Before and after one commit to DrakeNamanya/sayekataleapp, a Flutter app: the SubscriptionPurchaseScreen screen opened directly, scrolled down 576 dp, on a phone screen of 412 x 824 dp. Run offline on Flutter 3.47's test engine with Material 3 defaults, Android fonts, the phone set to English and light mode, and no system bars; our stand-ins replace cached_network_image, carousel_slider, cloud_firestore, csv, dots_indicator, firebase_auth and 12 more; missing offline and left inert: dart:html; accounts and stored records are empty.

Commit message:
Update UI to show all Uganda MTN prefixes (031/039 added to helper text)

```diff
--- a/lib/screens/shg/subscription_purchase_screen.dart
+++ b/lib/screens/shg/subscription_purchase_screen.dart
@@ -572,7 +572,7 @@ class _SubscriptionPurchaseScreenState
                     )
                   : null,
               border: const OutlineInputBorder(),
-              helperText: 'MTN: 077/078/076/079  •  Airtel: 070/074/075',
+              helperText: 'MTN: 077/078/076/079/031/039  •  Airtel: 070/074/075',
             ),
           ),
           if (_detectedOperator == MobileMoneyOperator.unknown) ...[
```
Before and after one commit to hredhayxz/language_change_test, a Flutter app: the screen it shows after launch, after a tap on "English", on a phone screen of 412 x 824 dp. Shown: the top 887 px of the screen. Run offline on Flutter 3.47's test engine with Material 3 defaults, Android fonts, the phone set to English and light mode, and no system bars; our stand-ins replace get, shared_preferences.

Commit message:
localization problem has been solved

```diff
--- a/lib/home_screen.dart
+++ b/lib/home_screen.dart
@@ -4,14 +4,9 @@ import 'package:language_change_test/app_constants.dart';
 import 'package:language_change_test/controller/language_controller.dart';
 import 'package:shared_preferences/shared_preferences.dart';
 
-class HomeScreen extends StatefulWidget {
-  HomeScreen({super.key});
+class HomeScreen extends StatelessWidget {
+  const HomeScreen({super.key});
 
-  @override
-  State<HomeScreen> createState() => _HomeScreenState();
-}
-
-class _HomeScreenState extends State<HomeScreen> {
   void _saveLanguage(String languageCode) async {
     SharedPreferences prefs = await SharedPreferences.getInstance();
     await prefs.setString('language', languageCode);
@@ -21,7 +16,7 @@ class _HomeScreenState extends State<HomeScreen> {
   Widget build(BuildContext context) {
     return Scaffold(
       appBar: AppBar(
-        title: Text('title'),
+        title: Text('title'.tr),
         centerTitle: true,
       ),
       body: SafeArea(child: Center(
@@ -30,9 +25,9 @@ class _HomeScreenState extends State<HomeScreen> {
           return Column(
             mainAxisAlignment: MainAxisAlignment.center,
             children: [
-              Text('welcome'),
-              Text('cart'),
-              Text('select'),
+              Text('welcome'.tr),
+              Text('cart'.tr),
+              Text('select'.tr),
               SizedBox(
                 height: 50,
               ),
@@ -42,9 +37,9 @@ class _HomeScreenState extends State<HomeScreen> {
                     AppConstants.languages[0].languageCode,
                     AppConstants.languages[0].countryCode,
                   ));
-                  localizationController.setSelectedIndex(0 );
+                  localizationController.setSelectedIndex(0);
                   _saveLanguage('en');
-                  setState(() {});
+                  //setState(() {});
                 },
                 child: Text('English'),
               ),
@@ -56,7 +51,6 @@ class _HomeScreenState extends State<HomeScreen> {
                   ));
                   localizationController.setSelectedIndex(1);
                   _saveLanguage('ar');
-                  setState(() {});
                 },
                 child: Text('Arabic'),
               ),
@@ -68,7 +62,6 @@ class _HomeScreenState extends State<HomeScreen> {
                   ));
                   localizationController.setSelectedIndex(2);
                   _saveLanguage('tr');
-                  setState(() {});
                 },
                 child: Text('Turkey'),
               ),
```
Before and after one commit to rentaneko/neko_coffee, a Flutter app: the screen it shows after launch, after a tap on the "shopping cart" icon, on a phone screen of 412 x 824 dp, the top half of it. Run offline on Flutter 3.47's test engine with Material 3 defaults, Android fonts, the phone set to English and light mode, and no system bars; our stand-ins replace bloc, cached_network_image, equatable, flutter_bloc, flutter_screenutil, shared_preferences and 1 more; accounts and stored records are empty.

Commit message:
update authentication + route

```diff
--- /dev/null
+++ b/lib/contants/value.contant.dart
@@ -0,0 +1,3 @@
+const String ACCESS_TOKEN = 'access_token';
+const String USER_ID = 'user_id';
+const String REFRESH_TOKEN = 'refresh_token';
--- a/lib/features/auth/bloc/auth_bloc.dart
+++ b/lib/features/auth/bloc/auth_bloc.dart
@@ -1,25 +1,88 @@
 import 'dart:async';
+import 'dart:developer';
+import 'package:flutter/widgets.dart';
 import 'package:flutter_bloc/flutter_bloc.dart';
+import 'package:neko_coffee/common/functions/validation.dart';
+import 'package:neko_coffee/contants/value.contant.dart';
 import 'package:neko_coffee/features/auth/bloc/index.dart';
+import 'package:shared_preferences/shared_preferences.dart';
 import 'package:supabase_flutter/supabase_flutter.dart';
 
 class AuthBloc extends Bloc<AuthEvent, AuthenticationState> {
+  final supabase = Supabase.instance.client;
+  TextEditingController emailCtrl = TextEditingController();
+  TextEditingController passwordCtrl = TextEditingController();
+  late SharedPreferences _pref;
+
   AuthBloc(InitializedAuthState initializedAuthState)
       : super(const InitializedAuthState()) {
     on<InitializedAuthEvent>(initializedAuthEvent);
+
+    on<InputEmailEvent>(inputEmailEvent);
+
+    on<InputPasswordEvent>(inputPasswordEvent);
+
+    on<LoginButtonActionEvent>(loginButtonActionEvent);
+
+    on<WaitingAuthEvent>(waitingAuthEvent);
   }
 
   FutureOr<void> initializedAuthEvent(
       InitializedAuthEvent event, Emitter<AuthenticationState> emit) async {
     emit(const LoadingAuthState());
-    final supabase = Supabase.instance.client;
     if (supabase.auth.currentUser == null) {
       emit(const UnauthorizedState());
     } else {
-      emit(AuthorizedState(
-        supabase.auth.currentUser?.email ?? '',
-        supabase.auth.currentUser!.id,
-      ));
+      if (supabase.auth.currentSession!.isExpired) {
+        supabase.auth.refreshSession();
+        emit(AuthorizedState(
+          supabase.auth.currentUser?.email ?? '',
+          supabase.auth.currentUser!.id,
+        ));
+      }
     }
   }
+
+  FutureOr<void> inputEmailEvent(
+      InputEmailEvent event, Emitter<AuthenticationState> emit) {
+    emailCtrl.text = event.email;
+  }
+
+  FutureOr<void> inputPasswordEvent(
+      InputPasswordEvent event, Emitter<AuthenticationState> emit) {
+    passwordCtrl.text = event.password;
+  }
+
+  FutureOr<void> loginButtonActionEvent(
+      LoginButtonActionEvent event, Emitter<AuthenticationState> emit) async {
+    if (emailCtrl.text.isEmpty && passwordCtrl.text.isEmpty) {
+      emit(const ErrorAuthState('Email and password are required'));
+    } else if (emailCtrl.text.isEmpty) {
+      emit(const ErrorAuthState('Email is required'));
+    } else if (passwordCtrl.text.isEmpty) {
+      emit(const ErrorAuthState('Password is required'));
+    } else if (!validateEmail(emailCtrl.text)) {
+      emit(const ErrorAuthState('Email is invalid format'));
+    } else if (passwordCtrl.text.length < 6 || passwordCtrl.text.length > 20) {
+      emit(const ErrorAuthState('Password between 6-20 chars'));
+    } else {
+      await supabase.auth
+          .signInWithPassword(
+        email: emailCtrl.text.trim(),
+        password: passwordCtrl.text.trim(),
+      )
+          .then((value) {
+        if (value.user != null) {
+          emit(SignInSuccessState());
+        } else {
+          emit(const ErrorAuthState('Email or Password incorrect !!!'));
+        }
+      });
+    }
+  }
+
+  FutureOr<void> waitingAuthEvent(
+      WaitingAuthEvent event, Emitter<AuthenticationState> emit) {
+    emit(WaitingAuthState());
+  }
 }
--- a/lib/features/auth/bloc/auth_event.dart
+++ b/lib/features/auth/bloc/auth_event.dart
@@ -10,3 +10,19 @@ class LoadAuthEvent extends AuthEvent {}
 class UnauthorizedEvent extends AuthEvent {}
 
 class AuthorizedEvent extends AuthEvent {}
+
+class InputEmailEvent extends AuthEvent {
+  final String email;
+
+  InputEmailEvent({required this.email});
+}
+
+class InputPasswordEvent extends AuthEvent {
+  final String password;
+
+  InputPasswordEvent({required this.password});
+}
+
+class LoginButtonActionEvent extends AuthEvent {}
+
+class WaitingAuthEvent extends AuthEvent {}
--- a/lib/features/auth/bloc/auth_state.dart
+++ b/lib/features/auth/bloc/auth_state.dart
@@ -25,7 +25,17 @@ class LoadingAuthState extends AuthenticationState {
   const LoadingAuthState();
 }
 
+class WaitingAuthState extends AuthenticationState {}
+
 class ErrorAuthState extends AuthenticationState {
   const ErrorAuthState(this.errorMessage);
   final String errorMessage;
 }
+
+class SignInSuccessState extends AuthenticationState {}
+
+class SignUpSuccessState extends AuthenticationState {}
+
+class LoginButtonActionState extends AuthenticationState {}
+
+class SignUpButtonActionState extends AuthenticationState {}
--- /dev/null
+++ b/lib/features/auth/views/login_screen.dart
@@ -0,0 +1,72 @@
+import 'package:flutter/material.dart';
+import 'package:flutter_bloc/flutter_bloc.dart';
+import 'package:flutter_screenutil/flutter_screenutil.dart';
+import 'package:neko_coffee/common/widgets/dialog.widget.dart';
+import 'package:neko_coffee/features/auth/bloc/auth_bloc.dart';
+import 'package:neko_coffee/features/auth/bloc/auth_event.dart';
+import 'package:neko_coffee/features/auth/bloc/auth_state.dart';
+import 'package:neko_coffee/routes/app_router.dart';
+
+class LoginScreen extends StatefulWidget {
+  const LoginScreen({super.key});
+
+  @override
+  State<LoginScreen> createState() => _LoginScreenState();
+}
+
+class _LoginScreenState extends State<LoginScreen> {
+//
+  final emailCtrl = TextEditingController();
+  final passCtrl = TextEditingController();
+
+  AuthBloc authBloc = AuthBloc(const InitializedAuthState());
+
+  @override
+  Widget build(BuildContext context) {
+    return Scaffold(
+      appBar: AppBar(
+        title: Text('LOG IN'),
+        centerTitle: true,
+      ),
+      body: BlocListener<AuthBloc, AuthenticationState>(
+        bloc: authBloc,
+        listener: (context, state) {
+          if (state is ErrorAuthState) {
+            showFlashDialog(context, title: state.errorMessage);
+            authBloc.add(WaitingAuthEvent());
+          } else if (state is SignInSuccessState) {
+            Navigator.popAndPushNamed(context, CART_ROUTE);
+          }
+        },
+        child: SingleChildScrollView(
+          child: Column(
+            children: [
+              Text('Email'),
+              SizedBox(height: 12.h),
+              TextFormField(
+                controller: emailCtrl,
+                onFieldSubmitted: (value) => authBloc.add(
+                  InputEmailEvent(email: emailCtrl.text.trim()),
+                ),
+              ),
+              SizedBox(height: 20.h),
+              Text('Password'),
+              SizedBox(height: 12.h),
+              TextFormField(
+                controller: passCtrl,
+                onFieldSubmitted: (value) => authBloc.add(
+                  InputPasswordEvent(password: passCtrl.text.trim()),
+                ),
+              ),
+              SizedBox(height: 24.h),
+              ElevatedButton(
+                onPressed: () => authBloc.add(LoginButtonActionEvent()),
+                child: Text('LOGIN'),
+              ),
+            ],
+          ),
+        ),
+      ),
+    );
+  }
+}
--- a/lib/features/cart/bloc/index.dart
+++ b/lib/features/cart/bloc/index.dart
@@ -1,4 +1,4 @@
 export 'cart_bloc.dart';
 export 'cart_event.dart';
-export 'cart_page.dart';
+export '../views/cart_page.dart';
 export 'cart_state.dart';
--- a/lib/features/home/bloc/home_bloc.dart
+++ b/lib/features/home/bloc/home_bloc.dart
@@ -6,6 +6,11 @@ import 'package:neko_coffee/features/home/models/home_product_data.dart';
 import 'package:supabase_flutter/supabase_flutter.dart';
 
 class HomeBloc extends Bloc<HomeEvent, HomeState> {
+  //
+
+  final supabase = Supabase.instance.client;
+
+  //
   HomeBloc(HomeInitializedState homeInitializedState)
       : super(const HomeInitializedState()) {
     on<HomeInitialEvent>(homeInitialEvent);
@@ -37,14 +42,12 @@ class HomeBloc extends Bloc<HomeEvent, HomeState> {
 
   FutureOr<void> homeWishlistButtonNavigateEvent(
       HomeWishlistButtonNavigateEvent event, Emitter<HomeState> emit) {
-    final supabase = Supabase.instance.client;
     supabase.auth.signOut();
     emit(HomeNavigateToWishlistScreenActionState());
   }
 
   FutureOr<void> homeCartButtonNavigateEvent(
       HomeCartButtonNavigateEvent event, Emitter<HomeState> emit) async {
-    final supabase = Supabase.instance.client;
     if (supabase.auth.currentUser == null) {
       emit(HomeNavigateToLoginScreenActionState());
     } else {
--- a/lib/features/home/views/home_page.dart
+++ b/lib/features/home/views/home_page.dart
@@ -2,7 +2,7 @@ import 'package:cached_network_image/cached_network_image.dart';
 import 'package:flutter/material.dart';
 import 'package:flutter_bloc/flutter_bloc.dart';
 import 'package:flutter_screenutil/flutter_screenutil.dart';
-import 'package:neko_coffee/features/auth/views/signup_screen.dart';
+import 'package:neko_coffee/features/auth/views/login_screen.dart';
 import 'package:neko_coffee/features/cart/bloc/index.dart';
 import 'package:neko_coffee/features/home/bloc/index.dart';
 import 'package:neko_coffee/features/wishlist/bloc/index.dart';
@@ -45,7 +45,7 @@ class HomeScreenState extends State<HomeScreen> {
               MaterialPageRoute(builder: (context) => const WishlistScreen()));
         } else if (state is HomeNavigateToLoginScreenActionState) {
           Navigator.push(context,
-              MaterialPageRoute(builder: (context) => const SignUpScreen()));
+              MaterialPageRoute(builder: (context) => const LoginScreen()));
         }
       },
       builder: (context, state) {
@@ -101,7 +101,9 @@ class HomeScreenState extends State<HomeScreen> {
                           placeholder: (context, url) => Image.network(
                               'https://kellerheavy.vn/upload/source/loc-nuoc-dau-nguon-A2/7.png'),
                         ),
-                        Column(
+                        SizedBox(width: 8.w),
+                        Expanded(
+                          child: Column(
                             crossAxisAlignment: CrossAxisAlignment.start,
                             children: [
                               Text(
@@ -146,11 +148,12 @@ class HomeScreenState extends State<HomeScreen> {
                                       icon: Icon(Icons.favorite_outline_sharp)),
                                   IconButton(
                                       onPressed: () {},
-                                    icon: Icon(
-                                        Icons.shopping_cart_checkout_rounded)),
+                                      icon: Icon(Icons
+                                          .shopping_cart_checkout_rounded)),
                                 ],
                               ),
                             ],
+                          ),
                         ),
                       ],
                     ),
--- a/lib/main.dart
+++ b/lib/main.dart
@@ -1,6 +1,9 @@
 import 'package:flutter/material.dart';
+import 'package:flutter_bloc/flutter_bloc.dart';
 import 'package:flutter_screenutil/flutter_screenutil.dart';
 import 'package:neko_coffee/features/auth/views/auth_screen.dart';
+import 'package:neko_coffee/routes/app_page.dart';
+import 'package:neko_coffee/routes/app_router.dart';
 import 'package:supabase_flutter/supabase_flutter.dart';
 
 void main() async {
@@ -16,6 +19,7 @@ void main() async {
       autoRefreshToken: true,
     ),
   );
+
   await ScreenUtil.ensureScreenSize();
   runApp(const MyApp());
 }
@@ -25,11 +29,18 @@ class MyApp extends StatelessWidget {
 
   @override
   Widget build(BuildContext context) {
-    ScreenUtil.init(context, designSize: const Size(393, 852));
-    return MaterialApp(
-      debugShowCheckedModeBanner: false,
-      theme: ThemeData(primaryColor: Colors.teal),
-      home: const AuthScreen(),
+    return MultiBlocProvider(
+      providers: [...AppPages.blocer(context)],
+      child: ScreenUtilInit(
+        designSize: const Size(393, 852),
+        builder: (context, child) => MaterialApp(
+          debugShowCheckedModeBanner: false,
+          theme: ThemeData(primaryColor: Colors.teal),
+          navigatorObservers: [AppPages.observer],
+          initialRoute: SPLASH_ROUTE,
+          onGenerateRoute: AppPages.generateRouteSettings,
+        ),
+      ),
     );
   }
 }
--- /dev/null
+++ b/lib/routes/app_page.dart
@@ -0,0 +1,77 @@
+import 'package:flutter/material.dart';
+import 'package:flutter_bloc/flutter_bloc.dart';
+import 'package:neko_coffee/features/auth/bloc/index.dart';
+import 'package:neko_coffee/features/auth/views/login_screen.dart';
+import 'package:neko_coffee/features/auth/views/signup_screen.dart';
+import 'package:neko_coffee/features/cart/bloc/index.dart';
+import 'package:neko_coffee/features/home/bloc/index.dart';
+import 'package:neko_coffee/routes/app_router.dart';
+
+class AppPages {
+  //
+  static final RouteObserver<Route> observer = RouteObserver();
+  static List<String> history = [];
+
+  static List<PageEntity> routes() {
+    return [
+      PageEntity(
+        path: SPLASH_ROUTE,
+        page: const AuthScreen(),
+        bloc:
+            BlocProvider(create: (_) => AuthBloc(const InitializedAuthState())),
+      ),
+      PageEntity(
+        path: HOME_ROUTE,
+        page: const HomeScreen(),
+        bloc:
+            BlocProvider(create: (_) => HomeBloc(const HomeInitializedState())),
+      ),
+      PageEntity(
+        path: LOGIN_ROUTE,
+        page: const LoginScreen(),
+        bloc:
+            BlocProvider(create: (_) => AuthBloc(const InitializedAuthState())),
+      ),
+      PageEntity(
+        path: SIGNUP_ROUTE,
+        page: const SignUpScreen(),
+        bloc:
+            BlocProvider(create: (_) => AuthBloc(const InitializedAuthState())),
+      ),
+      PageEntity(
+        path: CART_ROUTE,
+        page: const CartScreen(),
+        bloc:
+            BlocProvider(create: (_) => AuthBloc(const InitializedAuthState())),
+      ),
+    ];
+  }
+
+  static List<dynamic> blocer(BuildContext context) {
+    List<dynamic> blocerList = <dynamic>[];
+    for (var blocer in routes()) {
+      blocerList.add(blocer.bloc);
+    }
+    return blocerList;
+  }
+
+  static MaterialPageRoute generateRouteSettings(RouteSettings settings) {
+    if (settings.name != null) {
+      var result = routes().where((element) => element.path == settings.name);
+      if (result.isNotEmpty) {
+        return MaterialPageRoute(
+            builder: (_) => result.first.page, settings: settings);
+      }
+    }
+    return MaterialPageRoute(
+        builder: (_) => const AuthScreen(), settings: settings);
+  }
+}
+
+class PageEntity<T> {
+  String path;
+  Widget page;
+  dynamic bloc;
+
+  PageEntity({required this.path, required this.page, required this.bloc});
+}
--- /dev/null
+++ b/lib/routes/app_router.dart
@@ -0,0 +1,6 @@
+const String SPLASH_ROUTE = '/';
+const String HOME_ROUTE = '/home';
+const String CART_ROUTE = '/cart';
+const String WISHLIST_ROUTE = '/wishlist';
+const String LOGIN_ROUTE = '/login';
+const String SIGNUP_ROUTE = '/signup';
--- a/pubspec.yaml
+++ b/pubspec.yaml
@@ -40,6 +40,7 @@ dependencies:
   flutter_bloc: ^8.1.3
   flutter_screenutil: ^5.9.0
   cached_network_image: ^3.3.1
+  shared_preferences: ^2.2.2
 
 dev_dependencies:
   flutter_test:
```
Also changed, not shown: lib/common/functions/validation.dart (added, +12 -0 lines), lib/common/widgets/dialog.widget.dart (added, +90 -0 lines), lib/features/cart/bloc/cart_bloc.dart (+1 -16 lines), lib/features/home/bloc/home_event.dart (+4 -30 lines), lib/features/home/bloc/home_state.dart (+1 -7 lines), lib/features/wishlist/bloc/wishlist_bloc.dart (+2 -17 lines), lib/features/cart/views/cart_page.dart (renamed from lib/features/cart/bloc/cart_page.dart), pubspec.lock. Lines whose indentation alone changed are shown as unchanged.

********

From the data, collect all lines where the string "final" appears.

+  final supabase = Supabase.instance.client;
-    final supabase = Supabase.instance.client;
+  final String email;
+  final String password;
   final String errorMessage;
+  final emailCtrl = TextEditingController();
+  final passCtrl = TextEditingController();
+  final supabase = Supabase.instance.client;
-    final supabase = Supabase.instance.client;
-    final supabase = Supabase.instance.client;
+  static final RouteObserver<Route> observer = RouteObserver();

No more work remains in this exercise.